+++ Data provided

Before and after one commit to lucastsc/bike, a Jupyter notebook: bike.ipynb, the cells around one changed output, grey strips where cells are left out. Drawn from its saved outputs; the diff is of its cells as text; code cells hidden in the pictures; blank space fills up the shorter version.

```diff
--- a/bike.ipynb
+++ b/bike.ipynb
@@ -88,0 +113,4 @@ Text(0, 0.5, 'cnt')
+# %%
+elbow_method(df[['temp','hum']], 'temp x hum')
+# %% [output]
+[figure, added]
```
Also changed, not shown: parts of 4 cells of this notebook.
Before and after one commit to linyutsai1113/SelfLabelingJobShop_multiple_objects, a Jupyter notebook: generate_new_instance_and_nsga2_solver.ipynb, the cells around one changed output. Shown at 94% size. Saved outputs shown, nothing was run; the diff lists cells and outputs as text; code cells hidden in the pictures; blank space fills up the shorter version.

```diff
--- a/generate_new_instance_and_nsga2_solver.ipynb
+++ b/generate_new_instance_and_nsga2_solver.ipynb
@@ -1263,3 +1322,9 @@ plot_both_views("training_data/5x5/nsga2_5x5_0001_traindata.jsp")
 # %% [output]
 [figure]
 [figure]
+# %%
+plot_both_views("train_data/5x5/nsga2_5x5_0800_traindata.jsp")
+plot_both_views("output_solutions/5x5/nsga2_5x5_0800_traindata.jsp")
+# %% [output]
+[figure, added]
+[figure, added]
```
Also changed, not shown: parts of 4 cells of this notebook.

++++++
+++ Data provided

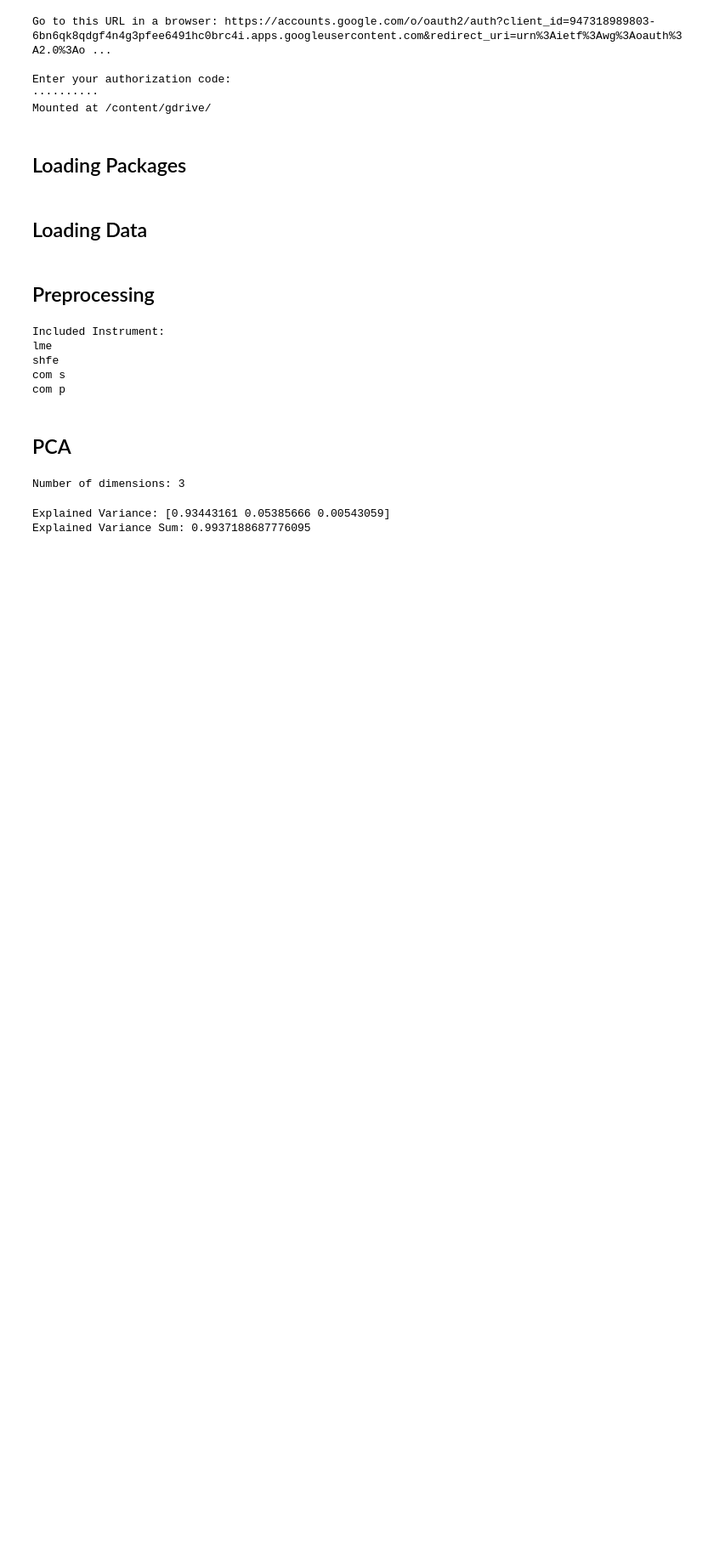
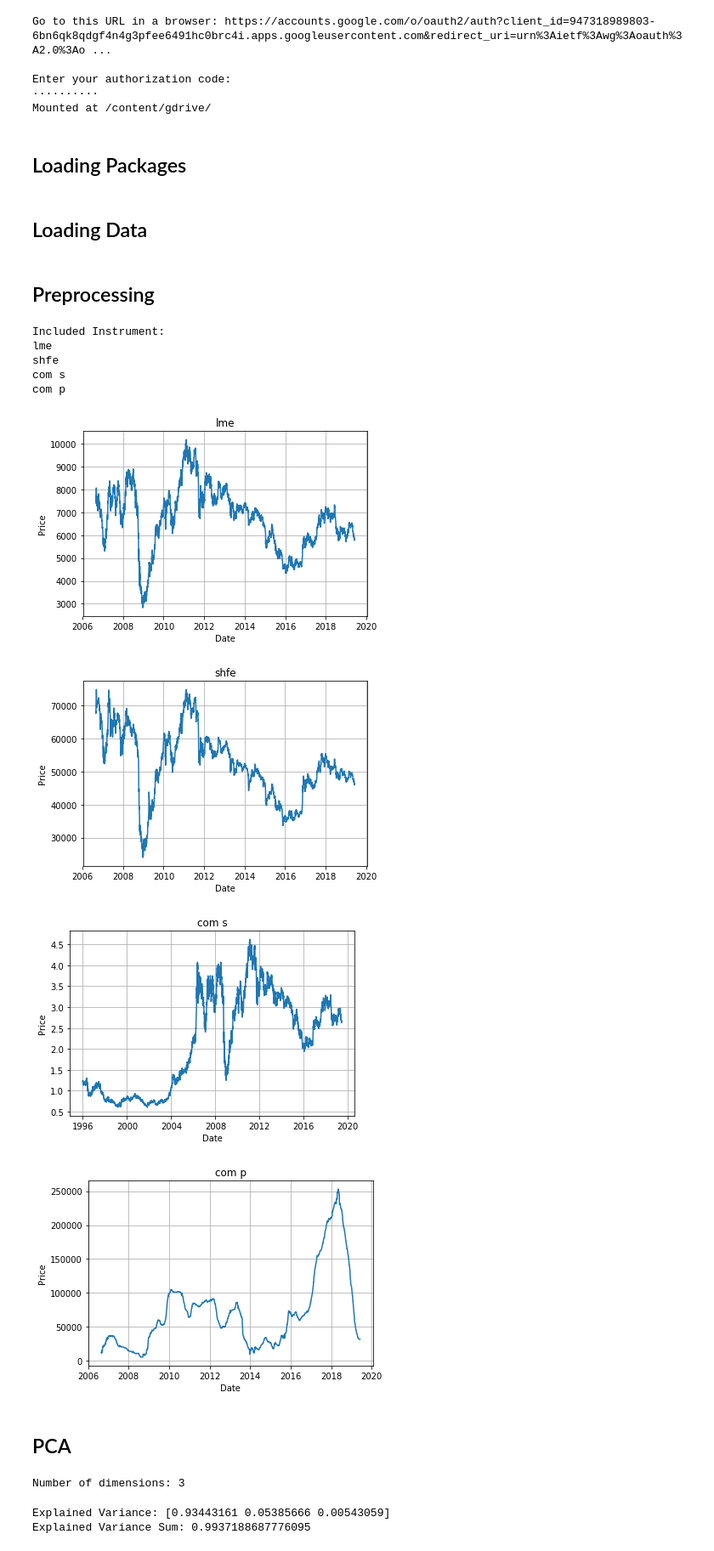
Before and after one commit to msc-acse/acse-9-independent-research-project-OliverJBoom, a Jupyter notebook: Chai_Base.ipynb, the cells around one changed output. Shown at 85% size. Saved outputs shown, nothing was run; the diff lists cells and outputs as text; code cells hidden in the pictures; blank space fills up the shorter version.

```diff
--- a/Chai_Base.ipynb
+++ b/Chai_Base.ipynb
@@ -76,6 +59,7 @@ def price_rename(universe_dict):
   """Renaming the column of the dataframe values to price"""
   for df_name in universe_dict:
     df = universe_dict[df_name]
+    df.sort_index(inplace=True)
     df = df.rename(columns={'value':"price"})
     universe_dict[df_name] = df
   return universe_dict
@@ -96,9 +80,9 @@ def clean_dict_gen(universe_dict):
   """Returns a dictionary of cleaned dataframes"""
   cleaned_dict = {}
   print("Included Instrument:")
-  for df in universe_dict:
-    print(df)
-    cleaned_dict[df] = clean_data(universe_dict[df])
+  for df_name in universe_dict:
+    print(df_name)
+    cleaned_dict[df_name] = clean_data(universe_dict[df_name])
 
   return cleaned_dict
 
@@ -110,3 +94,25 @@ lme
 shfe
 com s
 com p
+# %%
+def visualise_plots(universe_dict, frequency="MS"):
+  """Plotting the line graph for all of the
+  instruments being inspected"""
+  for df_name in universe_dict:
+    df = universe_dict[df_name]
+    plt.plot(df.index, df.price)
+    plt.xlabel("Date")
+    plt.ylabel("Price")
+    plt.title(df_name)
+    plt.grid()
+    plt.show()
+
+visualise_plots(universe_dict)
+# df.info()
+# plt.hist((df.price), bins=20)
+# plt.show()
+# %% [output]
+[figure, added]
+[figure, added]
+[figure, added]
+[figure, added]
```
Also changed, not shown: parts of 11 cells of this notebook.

++++++

Task instructions: Within the data, how many lines hold the word "after"? State the number alone.

Solution to the exercise: 3